“R.I.P.D.,” which has grossed just $33 million, benefitted from almost $27 million in Massachusetts film tax credits last year. (Scott Garfield/Universal Pictures.)

There’s a state of “emergency” in Tinseltown. Or so says its mayor.

Los Angeles’ new mayor Eric Garcetti sounds the alarm in the cover story of this week’s issue of Variety, the entertainment news magazine. The city’s film industry, he says, is being lured away by lucrative tax breaks:

Garcetti, a series of location managers and other crew workers who spoke in late February tried to convey a message of urgency: Hollywood’s homegrown industry is being ceded to other states and countries whose favorable tax credits are increasingly luring away movie and television production at an alarming rate. As competition both in the U.S. and abroad continues to grow, the state’s market share and longtime stronghold on production jobs and spending are fast evaporating.

A California report in July confirmed that the state was losing spending and revenue  as film and TV productions move away, with the situation being “especially dire for TV series production.” And Garcetti acknowledges that trying to keep blockbluster production in the city may be a losing battle.

“We lost feature films,” he told Variety. “That’s sad. They may come back to some degree, but probably by and large they won’t.” Instead, he said, it may be best to focus on commercials, premium cable and videogames.

L.A.’s crisis is a reflection of a broad, nationwide trend: Over the past 20 years, there has been an explosion of state-level film tax incentives. In 1999, there were just four states offering film tax credits, according to the nonprofit Tax Foundation (which produced the awesome GIF below). Now, the majority do.

State adoption of film tax credits, 1992-2010. ( Tax Foundation )

But Los Angeles’s problem could sort itself out. States and cities facing major budget crunches have slowly been ratcheting back or eliminating their tax incentives, concluding that the tax breaks didn’t bring in enough new revenue or actually cost the area money.

In D.C., for example, a commissioned study found that incentives from 2007 to 2009 actually lost the region money.

“[F]or every dollar D.C. spent on the incentive program, it lost 77 cents,” WAMU’s Patrick Madden, who obtained the study, reported today. “According to a city document, the analysis concludes the program is ‘costly and ineffective’ and ‘not a practical use of D.C. taxpayers money.’ “

An April Louisiana report found that in 2010, the state lost 85 cents on every dollar of film credits it offered. Connecticut put its film credit on a two-year hiatus after having doled out $137.4 million in tax credits over seven years, the Wall Street Journal reported in June. A Massachusetts report last year found that, on average, just one local job was created for every $128,575 in film credits. And experts at the state and federal level routinely criticize such breaks for costing states money and failing to create lasting work.

“They create temporary jobs associated with the filming of the production, but people don’t settle in some remote location just because they filmed a film there once,” says Scott Drenkard of the nonprofit Tax Foundation, which has tracked and criticized such incentives. “So that argument is not very good, and I think the main reason that politicians get behind these things is that they think that they’re sexy and they like seeing their state on camera.

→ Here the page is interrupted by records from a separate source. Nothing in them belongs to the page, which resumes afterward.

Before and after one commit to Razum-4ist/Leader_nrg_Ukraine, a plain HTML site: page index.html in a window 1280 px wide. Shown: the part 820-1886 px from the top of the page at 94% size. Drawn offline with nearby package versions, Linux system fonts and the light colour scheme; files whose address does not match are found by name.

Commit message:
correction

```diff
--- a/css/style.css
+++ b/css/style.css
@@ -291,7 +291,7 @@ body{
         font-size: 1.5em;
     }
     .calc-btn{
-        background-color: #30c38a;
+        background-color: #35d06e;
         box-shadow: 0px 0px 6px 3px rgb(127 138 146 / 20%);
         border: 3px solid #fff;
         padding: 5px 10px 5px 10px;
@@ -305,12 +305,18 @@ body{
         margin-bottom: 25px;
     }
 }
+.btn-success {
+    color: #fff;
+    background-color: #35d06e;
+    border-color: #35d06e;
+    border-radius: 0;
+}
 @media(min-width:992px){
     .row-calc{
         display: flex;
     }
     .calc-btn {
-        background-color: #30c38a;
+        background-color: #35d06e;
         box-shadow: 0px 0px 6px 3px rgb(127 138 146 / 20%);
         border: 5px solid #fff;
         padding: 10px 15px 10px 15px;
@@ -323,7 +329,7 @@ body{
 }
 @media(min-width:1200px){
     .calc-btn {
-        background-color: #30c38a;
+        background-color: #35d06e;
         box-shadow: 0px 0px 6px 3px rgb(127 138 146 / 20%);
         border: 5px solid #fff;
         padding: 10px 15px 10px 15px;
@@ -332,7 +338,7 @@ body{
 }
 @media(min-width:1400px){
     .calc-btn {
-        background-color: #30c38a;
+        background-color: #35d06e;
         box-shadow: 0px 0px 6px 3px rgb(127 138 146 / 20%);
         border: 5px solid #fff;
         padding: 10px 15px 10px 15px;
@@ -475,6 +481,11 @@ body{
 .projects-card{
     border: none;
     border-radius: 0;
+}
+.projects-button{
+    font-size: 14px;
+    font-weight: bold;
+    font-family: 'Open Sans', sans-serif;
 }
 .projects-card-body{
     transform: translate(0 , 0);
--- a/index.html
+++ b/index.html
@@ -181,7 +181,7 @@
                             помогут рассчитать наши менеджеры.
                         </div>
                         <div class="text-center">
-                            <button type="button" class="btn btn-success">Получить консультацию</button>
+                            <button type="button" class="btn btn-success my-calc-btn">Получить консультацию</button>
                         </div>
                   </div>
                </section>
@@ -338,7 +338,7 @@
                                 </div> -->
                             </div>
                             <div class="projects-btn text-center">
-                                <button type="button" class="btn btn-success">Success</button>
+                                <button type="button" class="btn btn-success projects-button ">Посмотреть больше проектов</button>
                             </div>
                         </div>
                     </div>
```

That’s a very, very expensive way to fund tourism promotions.”

While state film tax breaks have had mixed reviews, they may not be such a bad deal for L.A. A 2011 study by the Los Angeles County Economic Development Corp. found that every dollar in tax breaks yielded at least $1.13 in returned tax revenue to the region. And a follow-up involving the University of California, Los Angeles, found a reduced return on investment of $1.04, still better than the losses incurred by D.C. and Louisiana.